> _Collected data entries_
----------------------------------------
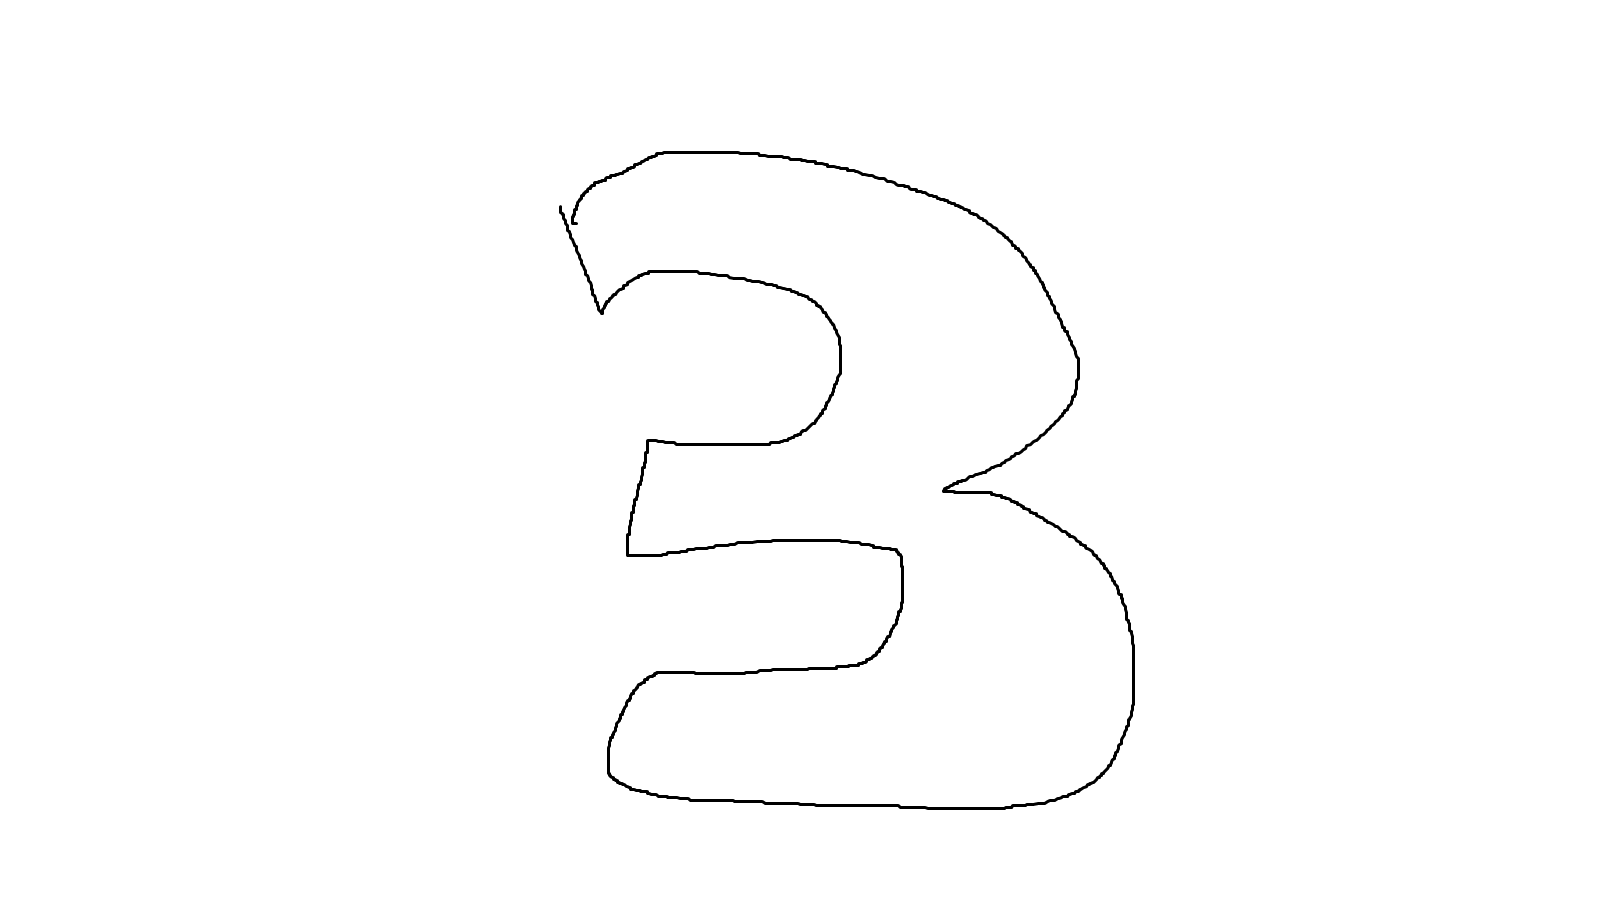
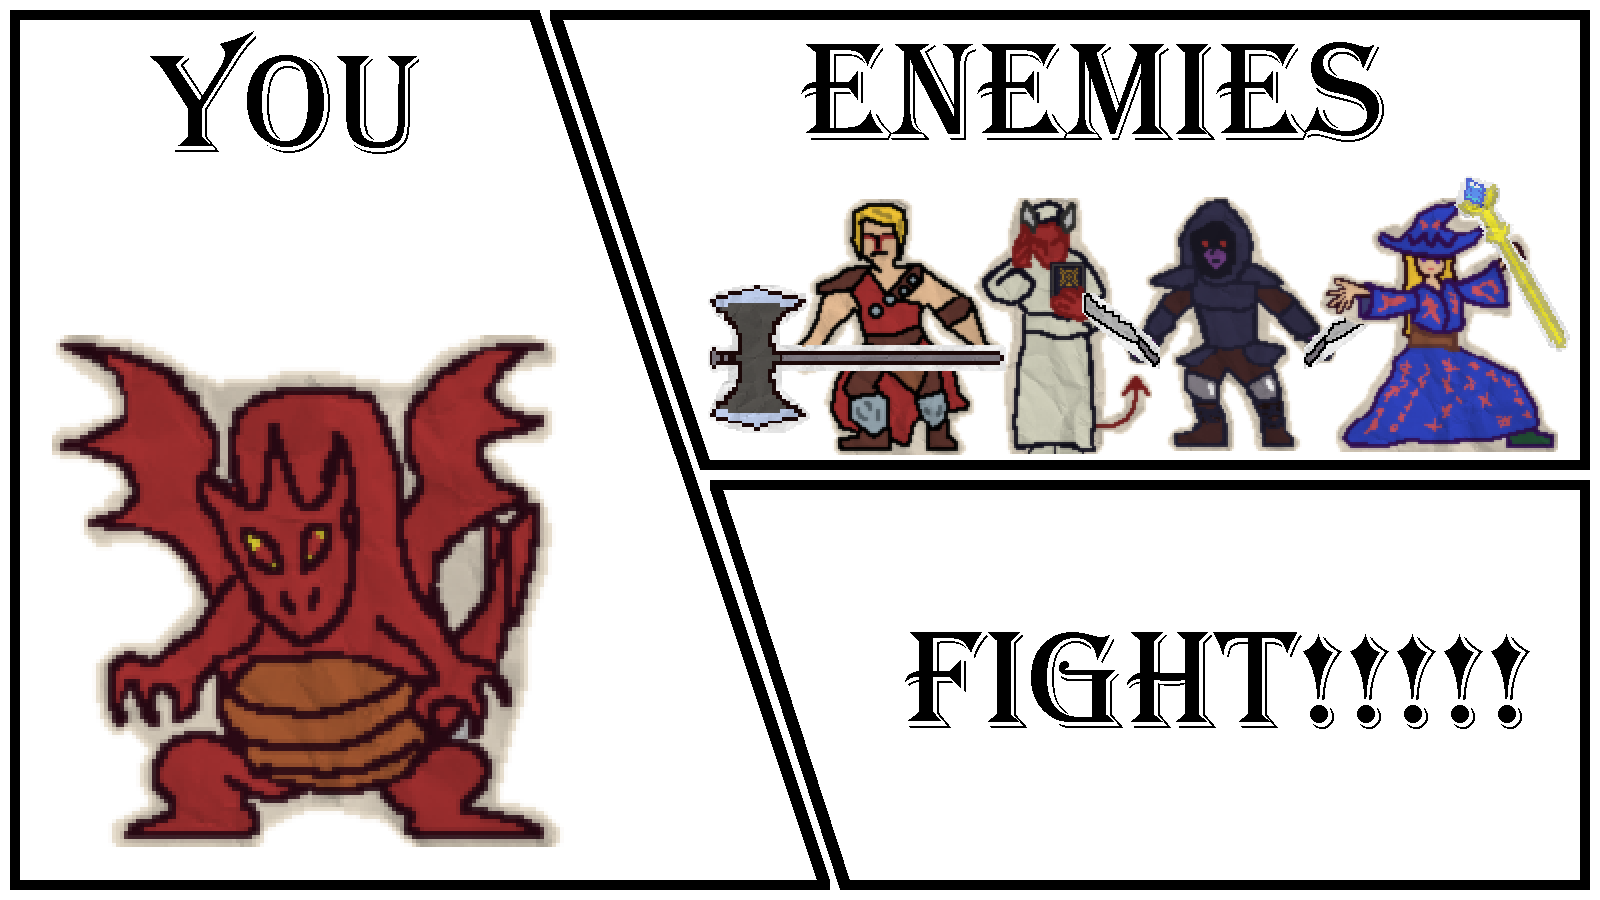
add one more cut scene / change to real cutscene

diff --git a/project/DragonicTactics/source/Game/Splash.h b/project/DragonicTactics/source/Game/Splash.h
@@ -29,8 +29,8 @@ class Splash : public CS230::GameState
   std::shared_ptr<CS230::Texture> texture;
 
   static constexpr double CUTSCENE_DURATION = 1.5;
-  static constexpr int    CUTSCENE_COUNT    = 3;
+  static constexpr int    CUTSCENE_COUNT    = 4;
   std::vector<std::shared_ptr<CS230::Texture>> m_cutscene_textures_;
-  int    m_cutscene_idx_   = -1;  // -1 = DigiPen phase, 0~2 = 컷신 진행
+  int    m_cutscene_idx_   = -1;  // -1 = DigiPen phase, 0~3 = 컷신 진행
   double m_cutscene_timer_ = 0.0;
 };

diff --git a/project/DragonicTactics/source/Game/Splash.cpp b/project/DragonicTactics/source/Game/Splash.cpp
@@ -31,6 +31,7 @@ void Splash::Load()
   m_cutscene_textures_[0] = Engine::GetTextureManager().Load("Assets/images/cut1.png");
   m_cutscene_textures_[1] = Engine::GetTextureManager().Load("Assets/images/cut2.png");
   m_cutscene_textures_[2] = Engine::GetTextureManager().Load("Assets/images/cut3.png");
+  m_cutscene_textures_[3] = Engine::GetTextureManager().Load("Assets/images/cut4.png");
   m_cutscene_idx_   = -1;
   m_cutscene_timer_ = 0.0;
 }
----------------------------------------
> _TASK ITEM_
Nothing but the records, restated word for word and stripped of images, belongs in the answer.

> _RESULT OF THIS TASK_
add one more cut scene / change to real cutscene

diff --git a/project/DragonicTactics/source/Game/Splash.h b/project/DragonicTactics/source/Game/Splash.h
@@ -29,8 +29,8 @@ class Splash : public CS230::GameState
   std::shared_ptr<CS230::Texture> texture;
 
   static constexpr double CUTSCENE_DURATION = 1.5;
-  static constexpr int    CUTSCENE_COUNT    = 3;
+  static constexpr int    CUTSCENE_COUNT    = 4;
   std::vector<std::shared_ptr<CS230::Texture>> m_cutscene_textures_;
-  int    m_cutscene_idx_   = -1;  // -1 = DigiPen phase, 0~2 = 컷신 진행
+  int    m_cutscene_idx_   = -1;  // -1 = DigiPen phase, 0~3 = 컷신 진행
   double m_cutscene_timer_ = 0.0;
 };

diff --git a/project/DragonicTactics/source/Game/Splash.cpp b/project/DragonicTactics/source/Game/Splash.cpp
@@ -31,6 +31,7 @@ void Splash::Load()
   m_cutscene_textures_[0] = Engine::GetTextureManager().Load("Assets/images/cut1.png");
   m_cutscene_textures_[1] = Engine::GetTextureManager().Load("Assets/images/cut2.png");
   m_cutscene_textures_[2] = Engine::GetTextureManager().Load("Assets/images/cut3.png");
+  m_cutscene_textures_[3] = Engine::GetTextureManager().Load("Assets/images/cut4.png");
   m_cutscene_idx_   = -1;
   m_cutscene_timer_ = 0.0;
 }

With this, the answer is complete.